** Exercise requirements **
Search the data below, and report every line in which "would" occurs.
#### Supplied entries
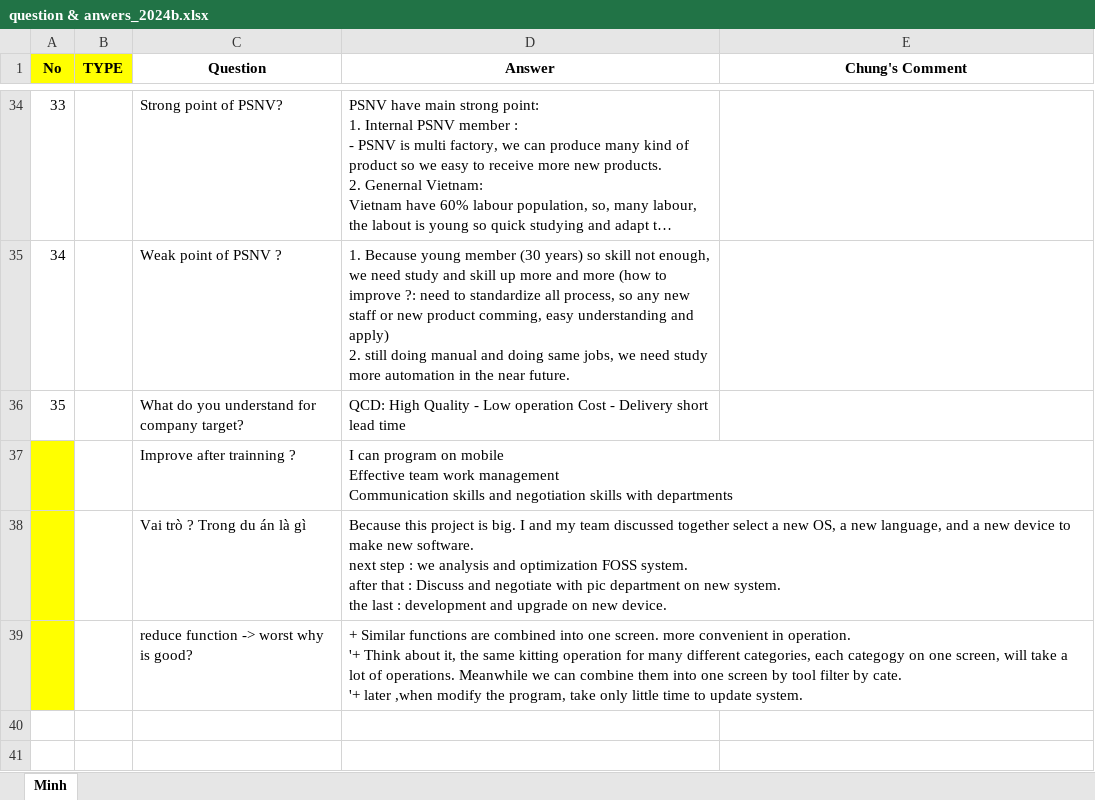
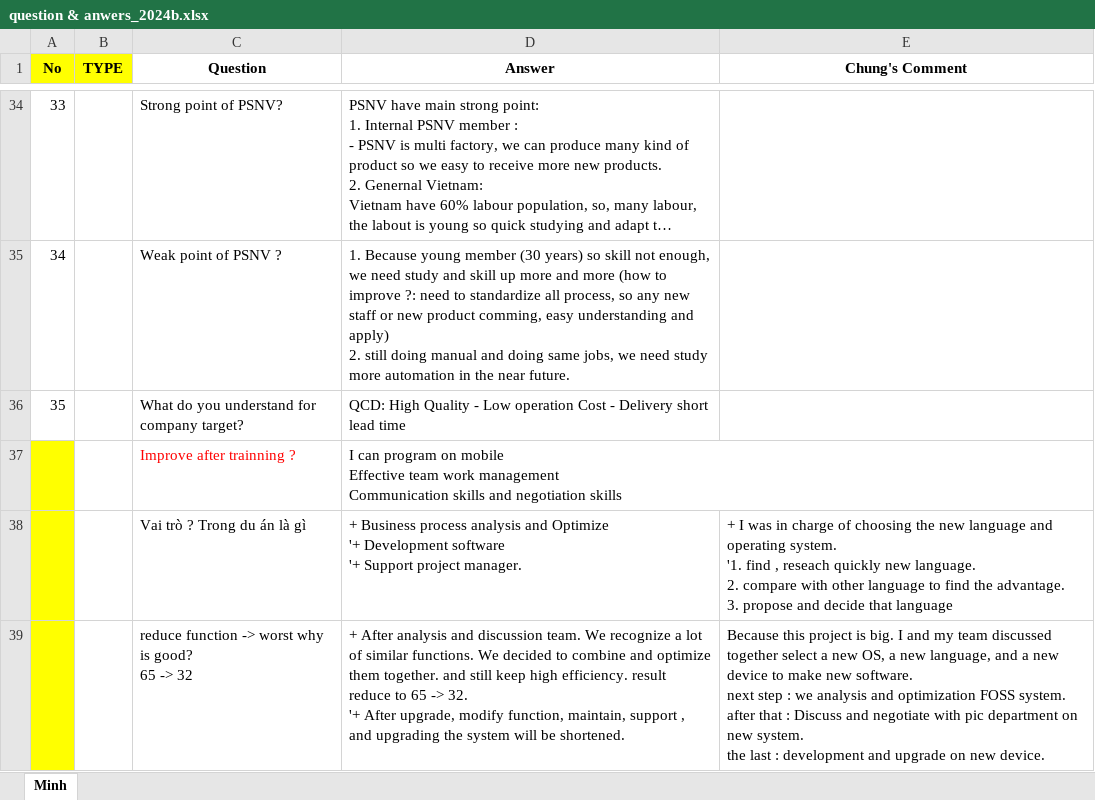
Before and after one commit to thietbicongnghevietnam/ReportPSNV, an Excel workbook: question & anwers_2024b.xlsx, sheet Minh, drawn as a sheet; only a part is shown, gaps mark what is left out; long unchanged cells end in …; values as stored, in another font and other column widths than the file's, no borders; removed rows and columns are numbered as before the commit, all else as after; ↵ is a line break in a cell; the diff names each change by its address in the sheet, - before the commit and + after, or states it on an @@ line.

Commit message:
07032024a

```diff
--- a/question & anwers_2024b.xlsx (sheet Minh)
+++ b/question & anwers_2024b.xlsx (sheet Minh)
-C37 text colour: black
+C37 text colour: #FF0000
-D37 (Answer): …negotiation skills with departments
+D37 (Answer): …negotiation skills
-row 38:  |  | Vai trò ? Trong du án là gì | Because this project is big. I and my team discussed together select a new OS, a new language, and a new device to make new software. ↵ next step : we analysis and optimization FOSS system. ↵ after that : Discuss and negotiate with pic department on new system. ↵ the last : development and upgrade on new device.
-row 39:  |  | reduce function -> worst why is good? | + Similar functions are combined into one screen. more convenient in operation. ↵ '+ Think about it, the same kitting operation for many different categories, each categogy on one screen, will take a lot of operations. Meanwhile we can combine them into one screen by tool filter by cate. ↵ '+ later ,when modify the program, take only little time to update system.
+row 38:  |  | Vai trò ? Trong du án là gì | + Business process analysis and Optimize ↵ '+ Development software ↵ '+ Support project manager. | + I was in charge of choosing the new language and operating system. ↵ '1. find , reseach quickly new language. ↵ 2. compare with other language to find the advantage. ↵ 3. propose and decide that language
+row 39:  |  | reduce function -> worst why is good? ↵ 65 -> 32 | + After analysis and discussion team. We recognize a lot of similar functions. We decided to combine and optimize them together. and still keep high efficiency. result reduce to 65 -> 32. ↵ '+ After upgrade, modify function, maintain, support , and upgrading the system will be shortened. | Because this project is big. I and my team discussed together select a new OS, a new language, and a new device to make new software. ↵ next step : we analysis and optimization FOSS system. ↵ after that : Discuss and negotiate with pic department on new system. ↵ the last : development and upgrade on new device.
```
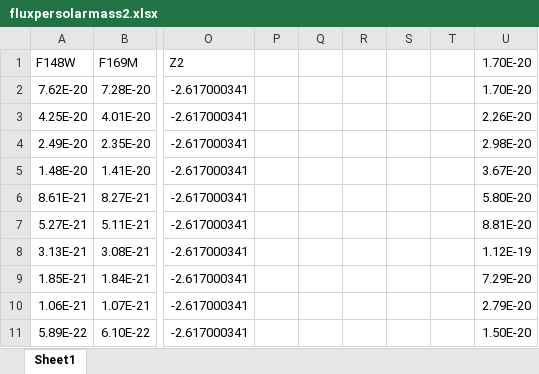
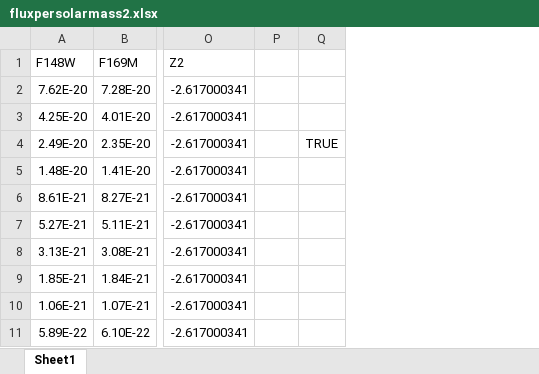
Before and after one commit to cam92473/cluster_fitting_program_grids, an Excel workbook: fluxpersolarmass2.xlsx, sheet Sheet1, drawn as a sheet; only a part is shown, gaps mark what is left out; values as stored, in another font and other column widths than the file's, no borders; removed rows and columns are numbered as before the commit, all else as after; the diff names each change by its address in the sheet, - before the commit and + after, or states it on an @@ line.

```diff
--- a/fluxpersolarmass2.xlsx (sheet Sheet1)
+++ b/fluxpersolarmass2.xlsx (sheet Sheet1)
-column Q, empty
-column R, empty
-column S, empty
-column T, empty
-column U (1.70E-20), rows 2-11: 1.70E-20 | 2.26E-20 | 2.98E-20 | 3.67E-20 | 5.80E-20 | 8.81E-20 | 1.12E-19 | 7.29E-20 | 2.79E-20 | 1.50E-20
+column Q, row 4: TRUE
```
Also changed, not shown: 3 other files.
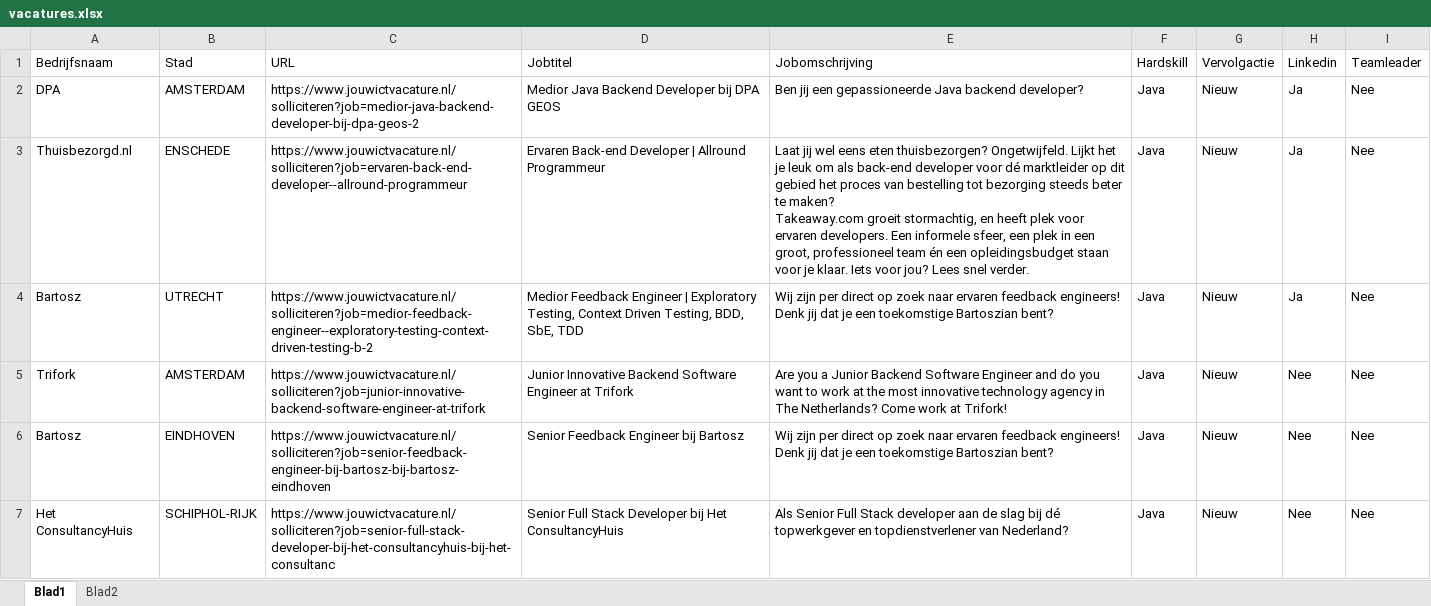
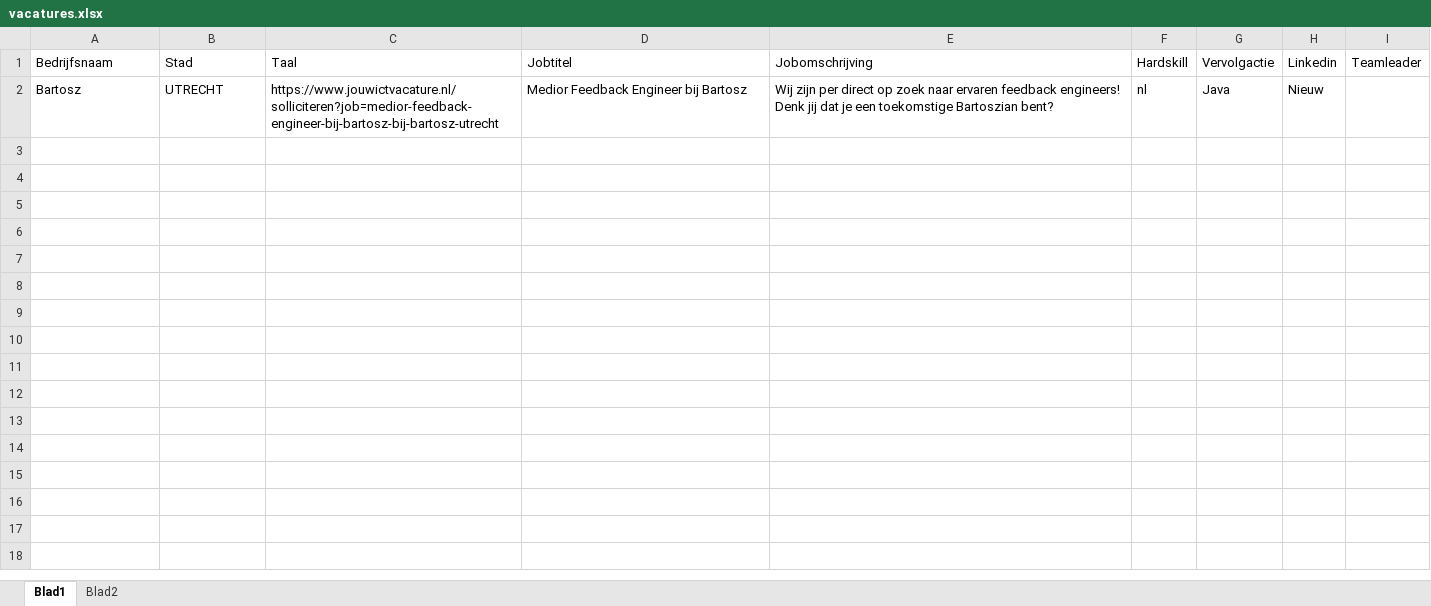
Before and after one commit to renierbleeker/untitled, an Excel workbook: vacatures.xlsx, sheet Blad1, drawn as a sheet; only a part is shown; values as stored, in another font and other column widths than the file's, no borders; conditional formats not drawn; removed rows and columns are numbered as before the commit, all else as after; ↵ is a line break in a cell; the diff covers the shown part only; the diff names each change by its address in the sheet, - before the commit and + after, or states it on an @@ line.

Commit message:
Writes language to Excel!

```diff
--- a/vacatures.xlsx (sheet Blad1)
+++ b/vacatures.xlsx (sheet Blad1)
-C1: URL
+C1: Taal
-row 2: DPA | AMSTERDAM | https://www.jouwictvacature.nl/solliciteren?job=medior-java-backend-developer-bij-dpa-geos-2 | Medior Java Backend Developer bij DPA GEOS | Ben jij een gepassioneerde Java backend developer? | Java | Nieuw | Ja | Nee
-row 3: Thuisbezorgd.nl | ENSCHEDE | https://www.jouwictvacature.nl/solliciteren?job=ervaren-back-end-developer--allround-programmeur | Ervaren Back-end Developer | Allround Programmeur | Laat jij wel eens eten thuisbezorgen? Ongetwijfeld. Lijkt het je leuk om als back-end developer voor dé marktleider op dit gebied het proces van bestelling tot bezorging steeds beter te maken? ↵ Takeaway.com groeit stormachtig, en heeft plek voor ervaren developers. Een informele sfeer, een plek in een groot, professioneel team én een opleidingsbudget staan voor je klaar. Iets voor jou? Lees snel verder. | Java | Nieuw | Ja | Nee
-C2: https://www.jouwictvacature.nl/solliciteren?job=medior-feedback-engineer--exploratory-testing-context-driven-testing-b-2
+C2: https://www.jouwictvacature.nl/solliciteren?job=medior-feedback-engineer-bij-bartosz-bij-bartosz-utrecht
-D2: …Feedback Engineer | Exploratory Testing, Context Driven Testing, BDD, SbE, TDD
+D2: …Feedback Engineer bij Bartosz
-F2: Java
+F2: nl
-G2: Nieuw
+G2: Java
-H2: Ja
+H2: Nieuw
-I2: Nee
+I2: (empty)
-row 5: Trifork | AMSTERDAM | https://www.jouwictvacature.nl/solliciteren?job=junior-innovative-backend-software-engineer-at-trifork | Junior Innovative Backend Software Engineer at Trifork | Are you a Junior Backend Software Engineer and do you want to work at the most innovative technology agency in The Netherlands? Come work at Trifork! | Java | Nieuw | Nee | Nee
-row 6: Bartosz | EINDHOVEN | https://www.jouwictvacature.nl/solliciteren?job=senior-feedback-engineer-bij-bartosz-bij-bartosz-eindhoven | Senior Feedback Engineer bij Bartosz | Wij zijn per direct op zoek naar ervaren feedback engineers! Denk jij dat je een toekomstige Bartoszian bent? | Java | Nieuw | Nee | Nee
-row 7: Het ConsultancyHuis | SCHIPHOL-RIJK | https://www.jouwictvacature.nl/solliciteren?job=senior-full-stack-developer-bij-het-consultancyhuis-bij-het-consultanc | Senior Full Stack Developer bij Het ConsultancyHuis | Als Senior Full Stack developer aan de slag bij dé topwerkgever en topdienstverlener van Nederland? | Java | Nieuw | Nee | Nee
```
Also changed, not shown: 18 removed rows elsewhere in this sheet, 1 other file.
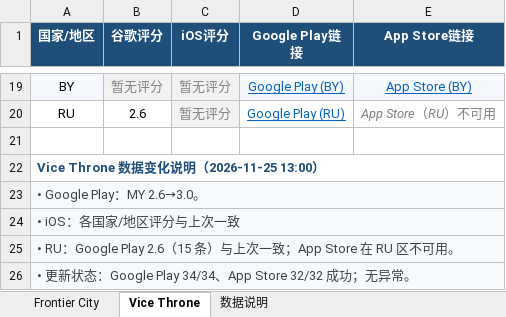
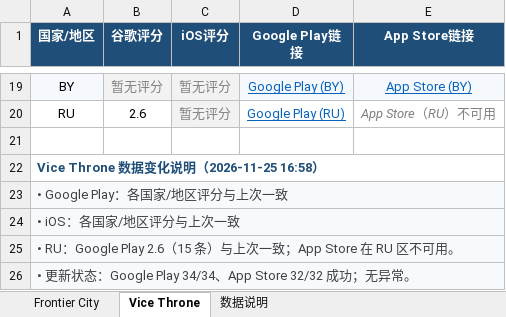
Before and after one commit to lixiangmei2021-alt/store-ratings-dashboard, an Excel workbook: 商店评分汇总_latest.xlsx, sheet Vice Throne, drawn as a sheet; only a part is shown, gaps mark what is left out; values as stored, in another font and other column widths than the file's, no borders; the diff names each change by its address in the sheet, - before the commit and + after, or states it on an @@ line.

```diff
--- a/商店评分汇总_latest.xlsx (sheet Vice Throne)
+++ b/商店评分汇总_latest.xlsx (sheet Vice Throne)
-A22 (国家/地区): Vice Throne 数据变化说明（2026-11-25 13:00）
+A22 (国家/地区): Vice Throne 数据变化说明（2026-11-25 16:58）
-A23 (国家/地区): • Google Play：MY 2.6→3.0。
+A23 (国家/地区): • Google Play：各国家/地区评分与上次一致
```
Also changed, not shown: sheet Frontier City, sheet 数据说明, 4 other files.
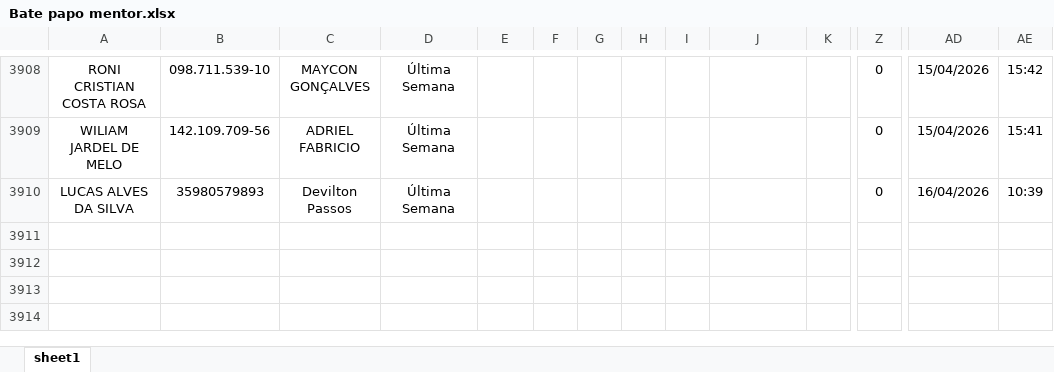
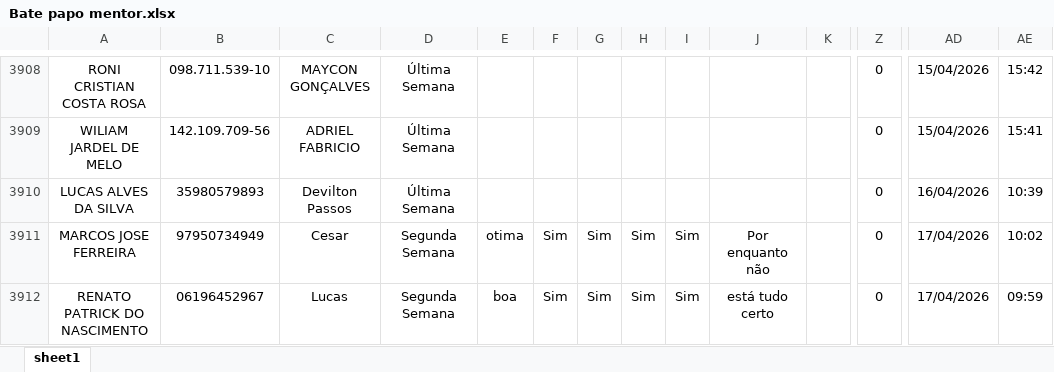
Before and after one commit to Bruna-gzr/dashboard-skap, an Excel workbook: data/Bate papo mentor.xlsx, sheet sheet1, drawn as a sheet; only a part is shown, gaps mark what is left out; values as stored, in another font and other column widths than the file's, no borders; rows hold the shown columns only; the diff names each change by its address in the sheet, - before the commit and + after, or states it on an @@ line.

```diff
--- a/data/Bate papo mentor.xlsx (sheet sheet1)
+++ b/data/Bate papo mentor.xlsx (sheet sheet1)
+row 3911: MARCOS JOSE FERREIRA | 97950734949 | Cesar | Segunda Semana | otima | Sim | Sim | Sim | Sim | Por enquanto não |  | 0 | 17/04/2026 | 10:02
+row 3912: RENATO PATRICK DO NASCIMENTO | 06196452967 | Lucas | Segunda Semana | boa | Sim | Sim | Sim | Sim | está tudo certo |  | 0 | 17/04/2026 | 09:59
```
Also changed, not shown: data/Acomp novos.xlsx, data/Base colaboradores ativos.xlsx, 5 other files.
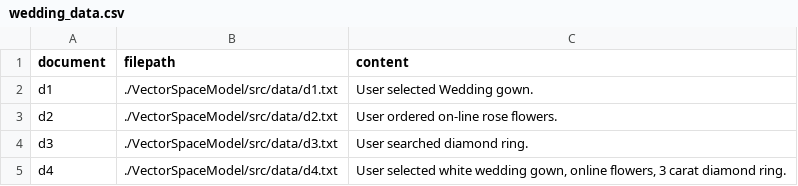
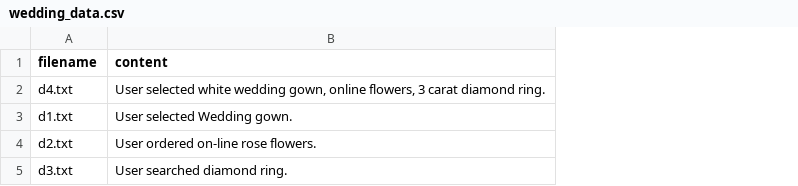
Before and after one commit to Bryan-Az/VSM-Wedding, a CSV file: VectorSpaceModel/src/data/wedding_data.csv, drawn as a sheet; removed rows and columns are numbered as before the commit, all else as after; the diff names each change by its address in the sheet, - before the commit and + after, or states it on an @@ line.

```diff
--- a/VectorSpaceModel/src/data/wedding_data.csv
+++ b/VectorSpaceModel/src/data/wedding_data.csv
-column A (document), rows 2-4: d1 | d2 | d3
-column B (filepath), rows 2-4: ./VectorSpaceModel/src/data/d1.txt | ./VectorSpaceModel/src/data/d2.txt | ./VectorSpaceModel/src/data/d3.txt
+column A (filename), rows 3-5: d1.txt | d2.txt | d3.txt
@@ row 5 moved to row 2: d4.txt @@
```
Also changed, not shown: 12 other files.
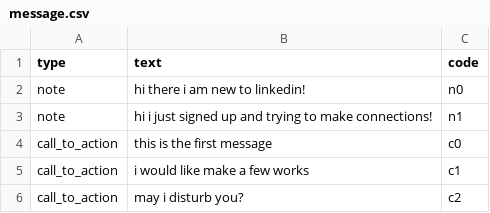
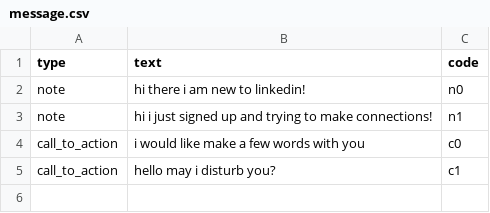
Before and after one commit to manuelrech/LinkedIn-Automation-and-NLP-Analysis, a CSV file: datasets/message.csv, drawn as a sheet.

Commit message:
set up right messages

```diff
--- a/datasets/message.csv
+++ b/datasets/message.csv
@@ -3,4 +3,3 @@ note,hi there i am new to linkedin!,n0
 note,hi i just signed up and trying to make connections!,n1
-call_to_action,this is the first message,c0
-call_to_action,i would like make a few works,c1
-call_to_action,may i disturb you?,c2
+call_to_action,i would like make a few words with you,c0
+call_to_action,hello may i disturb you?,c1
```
########
** Output of the task **
-call_to_action,i would like make a few works,c1
+call_to_action,i would like make a few words with you,c0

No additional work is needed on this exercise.